William (“Bill”) Storer (25 January 1867 – 28 February 1912) was an English footballer and a cricketer who played six Tests from 1897 to 1899, played first-class cricket for Derbyshire from 1887 to 1905 and played football for Derby County. He scored nearly 13,000 runs for Derbyshire and achieved over 430 dismissals from behind the stumps.

Storer was born at Ripley, Derbyshire, the son of John Storer, an engine smith, and his wife Elizabeth. In 1881 the family were living at Butterley Hill and he was a turner’s apprentice.

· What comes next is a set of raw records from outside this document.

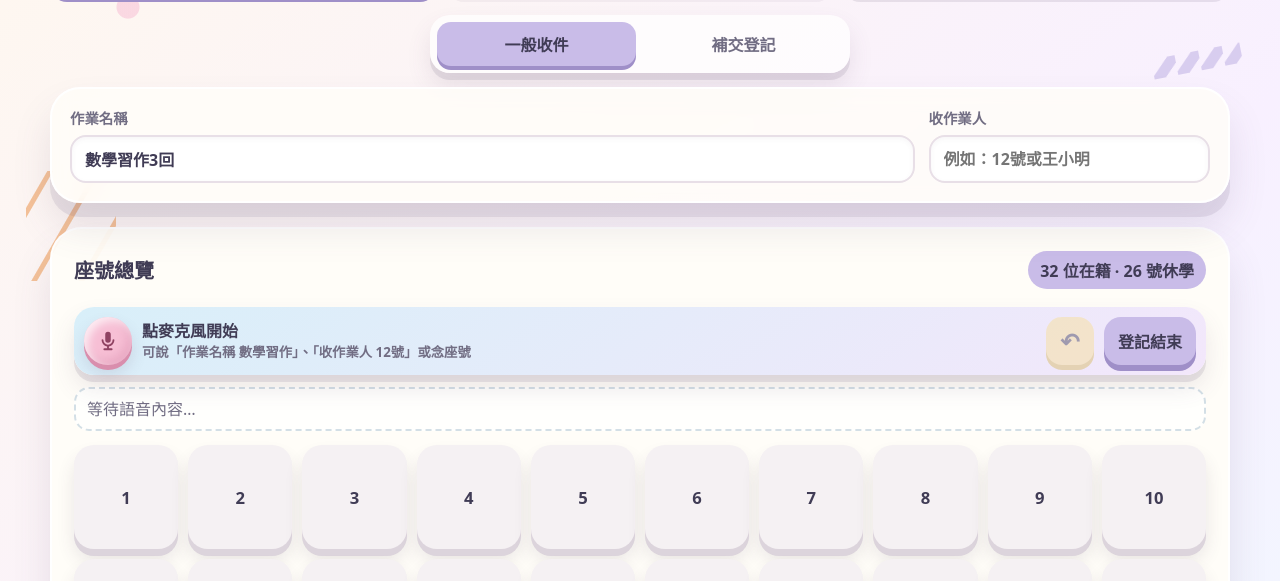
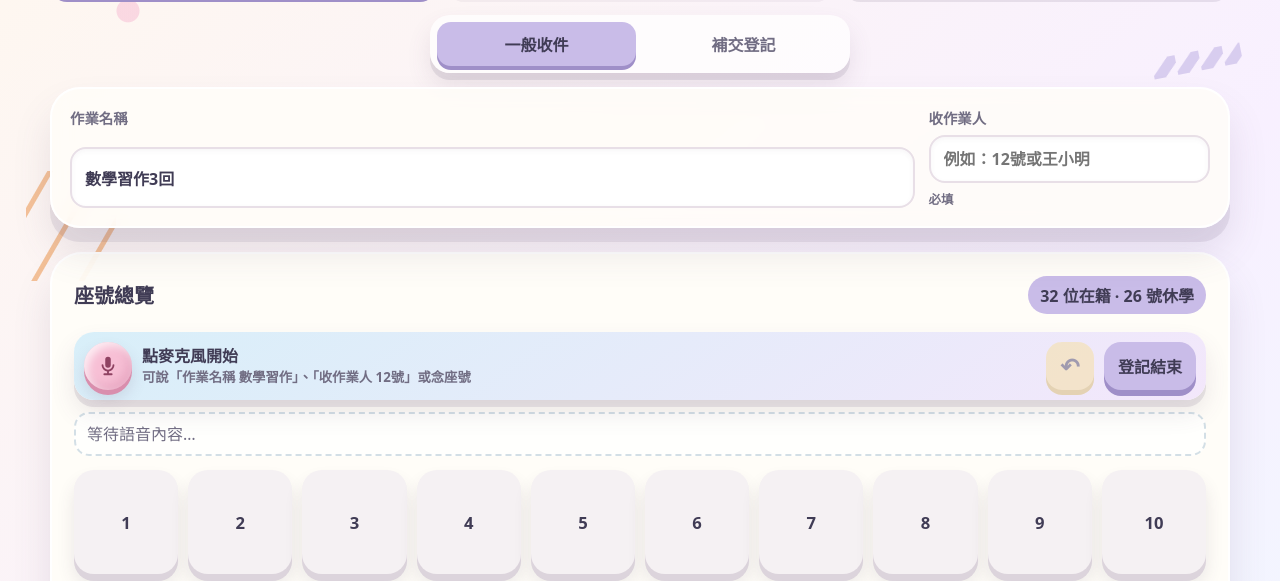
Before and after one commit to foever168-alt/homework-helper, a plain HTML site: page dist/index.html in a window 1280 px wide. Shown: the part 181-762 px from the top of the page. Drawn offline with Linux system fonts and the light colour scheme.

Commit message:
Require homework collector

```diff
--- a/dist/index.html
+++ b/dist/index.html
@@ -64,6 +64,7 @@
       background: rgba(255,253,248,.86); padding: 18px; border: 2px solid rgba(255,255,255,.92); border-radius: 30px; box-shadow: var(--shadow); margin-bottom: 24px; backdrop-filter: blur(10px);
     }
     .setup.late-setup { grid-template-columns: minmax(150px,.7fr) minmax(220px,1.2fr) minmax(180px,.8fr); }
+    .required-hint { color: var(--muted); font-size: .78rem; font-weight: 700; }
     .mode-switch { display: grid; grid-template-columns: 1fr 1fr; gap: 8px; width: min(420px,100%); margin: 0 auto 14px; padding: 7px; border-radius: 20px; background: rgba(255,255,255,.7); box-shadow: var(--soft-shadow); }
     .mode-switch button { min-height: 44px; border: 0; border-radius: 14px; background: transparent; color: var(--muted); font-weight: 900; cursor: pointer; }
     .mode-switch button[aria-pressed="true"] { background: var(--purple); color: var(--ink); box-shadow: 0 4px 0 #9f8fc8; }
@@ -186,7 +187,7 @@
     <section id="setupPanel" class="setup" aria-label="本次作業資料">
       <label id="originalDateField" hidden>原收件日期<input id="originalDate" type="date" autocomplete="off"></label>
       <label>作業名稱<input id="assignmentName" value="數學習作3回" maxlength="12" title="最多 12 個字" autocomplete="off"></label>
-      <label>收作業人<input id="collectorSeat" maxlength="20" placeholder="例如：12號或王小明" autocomplete="off"></label>
+      <label>收作業人<input id="collectorSeat" maxlength="20" placeholder="例如：12號或王小明" autocomplete="off" required aria-required="true"><small class="required-hint">必填</small></label>
     </section>
 
     <div class="app-grid">
```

Storer was a specialist wicket keeper who was reputed to stand up to the wicket against fast bowlers. He was also a highly skilled batsman at a time when wicket-keeper batsmen were rare and twice averaged over fifty in a season. His first-class record of 216 not out came against Leicestershire in the 1899 season and he was the first professional to score two hundreds, against a strong Yorkshire side, in a match. He was also a competent leg spinner, taking 232 first-class wickets at 33.89. Storer also appeared for London County.

Storer toured Australia for England, making his debut in the 1897 Test at Sydney and played against the tourists at home, his last Test coming at Trent Bridge in 1899 when he was also named a Wisden cricketer of the year. His Test appearances were limited by the selectors preference for Dick Lilley.

Storer was ‘serverly reprimanded’ for ‘objectionable language’ during the 1898 test where he was overheard to say “You are a cheat, and you know it”, during the luncheon on the final day of the 5th test match at the Sydney Cricket Ground.

Storer died in Derby at the age of 45. His brother Harry Storer also played cricket for Derbyshire and football for Derby County.